Paris Agreement to mitigate climate change was followed by another major global agreement – Kigali Agreement.

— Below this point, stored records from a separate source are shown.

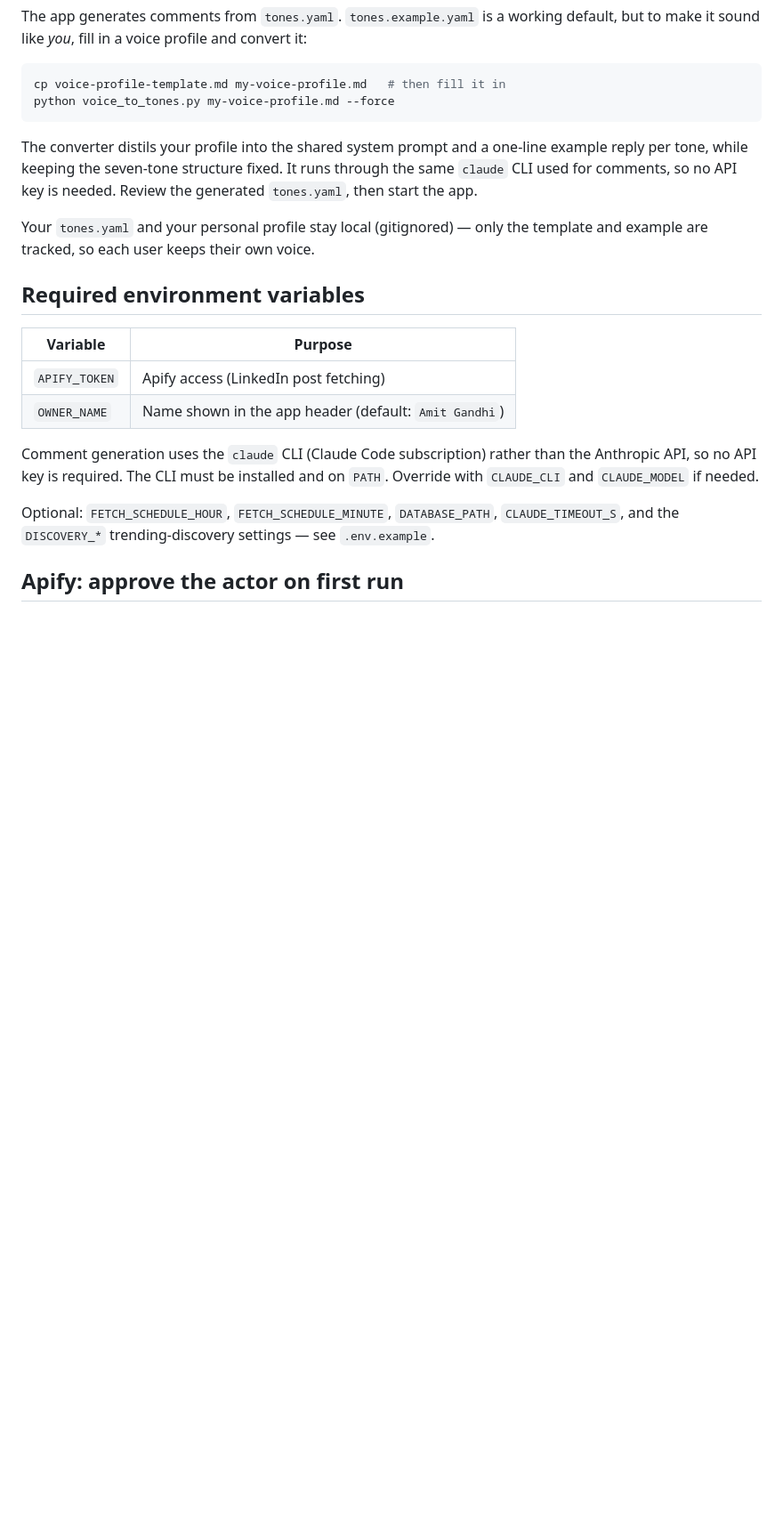
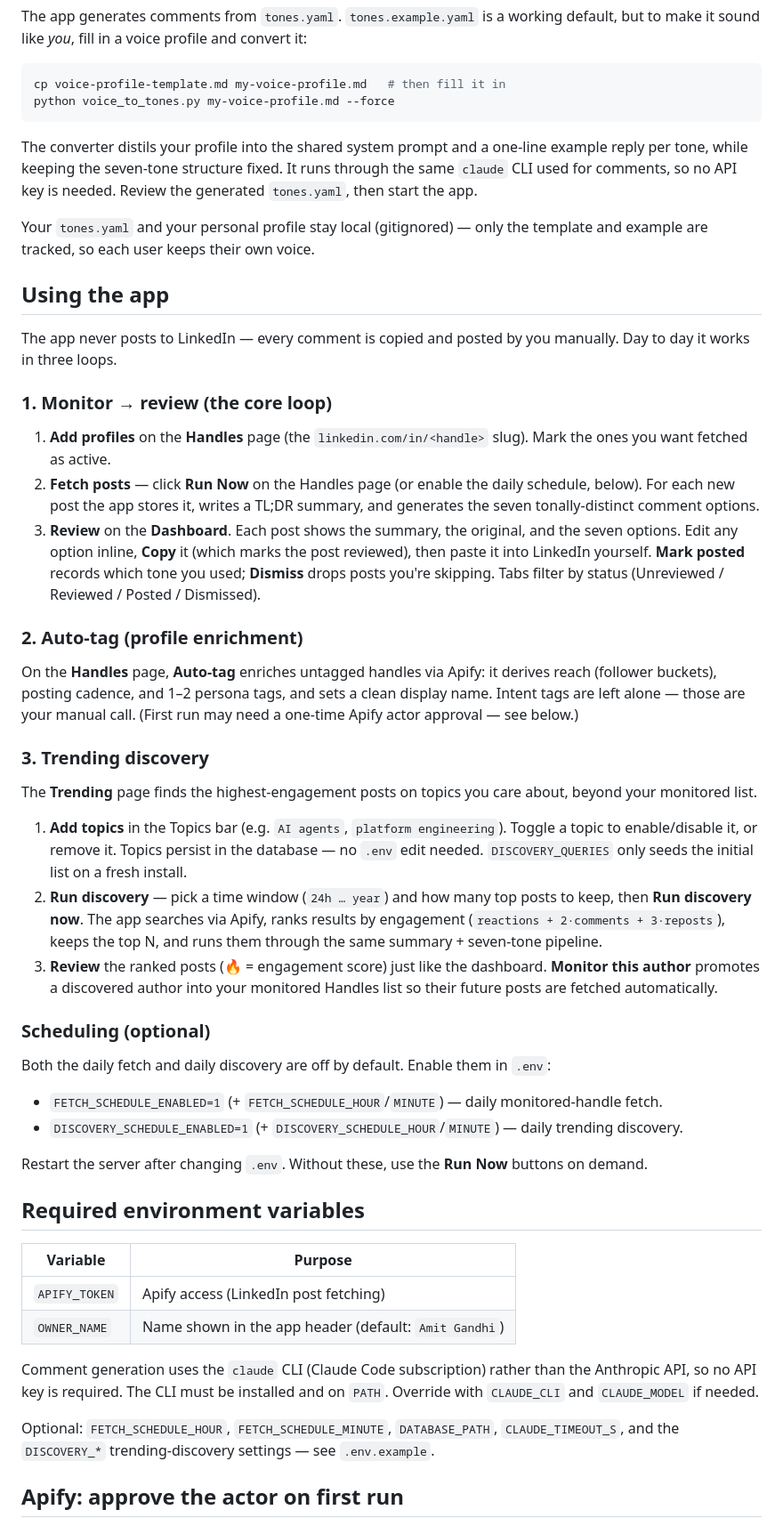
Before and after one commit to mayamit/LI_Comments, a Markdown page: README.md, the part around one of its changes. Shown at 89% size. GitHub-like rendering; blank space fills up the shorter version.

Commit message:
README: document usage, Trending discovery, auto-tag, scheduling, and tests (#37)
The README covered install/setup but not what the app does day to day, and the
Trending Discovery feature was undocumented. Adds:
- "Using the app" with the three loops: monitor → review, auto-tag enrichment,
  and Trending discovery (topics, ranking, promote-author), plus optional
  scheduling.
- "Running the tests" (pytest; offline, temp DB per test).
Also corrects the tone count from six to seven to match the shipped tones.yaml
(includes the `reference` tone) and the existing "Personalise" section.

Co-authored-by: Claude Opus 4.8 (1M context) <noreply@anthropic.com>

```diff
--- a/README.md
+++ b/README.md
@@ -63,6 +63,37 @@ the generated `tones.yaml`, then start the app.
 Your `tones.yaml` and your personal profile stay local (gitignored) — only the
 template and example are tracked, so each user keeps their own voice.
 
+## Using the app
+
+The app never posts to LinkedIn — every comment is copied and posted by you manually. Day to day it works in three loops.
+
+### 1. Monitor → review (the core loop)
+
+1. **Add profiles** on the **Handles** page (the `linkedin.com/in/<handle>` slug). Mark the ones you want fetched as active.
+2. **Fetch posts** — click **Run Now** on the Handles page (or enable the daily schedule, below). For each new post the app stores it, writes a TL;DR summary, and generates the seven tonally-distinct comment options.
+3. **Review** on the **Dashboard**. Each post shows the summary, the original, and the seven options. Edit any option inline, **Copy** it (which marks the post reviewed), then paste it into LinkedIn yourself. **Mark posted** records which tone you used; **Dismiss** drops posts you're skipping. Tabs filter by status (Unreviewed / Reviewed / Posted / Dismissed).
+
+### 2. Auto-tag (profile enrichment)
+
+On the **Handles** page, **Auto-tag** enriches untagged handles via Apify: it derives reach (follower buckets), posting cadence, and 1–2 persona tags, and sets a clean display name. Intent tags are left alone — those are your manual call. (First run may need a one-time Apify actor approval — see below.)
+
+### 3. Trending discovery
+
+The **Trending** page finds the highest-engagement posts on topics you care about, beyond your monitored list.
+
+1. **Add topics** in the Topics bar (e.g. `AI agents`, `platform engineering`). Toggle a topic to enable/disable it, or remove it. Topics persist in the database — no `.env` edit needed. `DISCOVERY_QUERIES` only seeds the initial list on a fresh install.
+2. **Run discovery** — pick a time window (`24h … year`) and how many top posts to keep, then **Run discovery now**. The app searches via Apify, ranks results by engagement (`reactions + 2·comments + 3·reposts`), keeps the top N, and runs them through the same summary + seven-tone pipeline.
+3. **Review** the ranked posts (🔥 = engagement score) just like the dashboard. **Monitor this author** promotes a discovered author into your monitored Handles list so their future posts are fetched automatically.
+
+### Scheduling (optional)
+
+Both the daily fetch and daily discovery are off by default. Enable them in `.env`:
+
+- `FETCH_SCHEDULE_ENABLED=1` (+ `FETCH_SCHEDULE_HOUR`/`MINUTE`) — daily monitored-handle fetch.
+- `DISCOVERY_SCHEDULE_ENABLED=1` (+ `DISCOVERY_SCHEDULE_HOUR`/`MINUTE`) — daily trending discovery.
+
+Restart the server after changing `.env`. Without these, use the **Run Now** buttons on demand.
+
 ## Required environment variables
 
 | Variable | Purpose |
```
Also changed, not shown: other parts of README.md (+10 -1 lines).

In this post, we explain the importance of Kigali agreement and it’s relevance to India.
What is Kigali Agreement?
- In the 28th meeting of the Parties to the Montreal Protocol, negotiators from 197 nations have signed a historic agreement to amend the Montreal Protocol in Kigali, a capital city of a tiny African country, Rwanda on 15th October 2016.
- As per the agreement, these countries are expected to reduce the manufacture and use of Hydrofluorocarbons (HFCs) by roughly 80-85% from their respective baselines, till 2045.
- This phase down is expected to arrest the global average temperature rise up to 0.5o C by 2100.
- Kigali agreement is an amendment to Montreal Protocol.
What is Montreal Protocol?
- The Montreal Protocol is a most effective international environmental treaty to phase out the Ozone Depleting Substances (ODSs) from the atmosphere.
- It came into force in 1989.
- It has 197 member parties to the protocol and become a first international treaty with complete ratification.
- It has undergone several amendments and Kigali amendment is the eighth amendment to this protocol.
- It has successfully curbed the 98% production of chlorofluorocarbons and other ODSs and significantly contributed to the repair of the ozone hole.
What are Hydrofluorocarbons (HFCs)?
- Hydrofluorocarbons are organic compounds containing hydrogen, Carbon, and fluorine.
- They are commonly used as substitutes for Ozone depleting substances like Chlorofluorocarbons (CFCs) and are used in refrigerators and air-conditioners.
HFCs: Will not cause ozone layer depletion, but will cause global warming!
- Though HFCs are not as harmful as CFCs for ozone layer depletion, they have a thousand times more potential to cause global warming effect than commonly known greenhouse gases like carbon Dioxide, methane etc.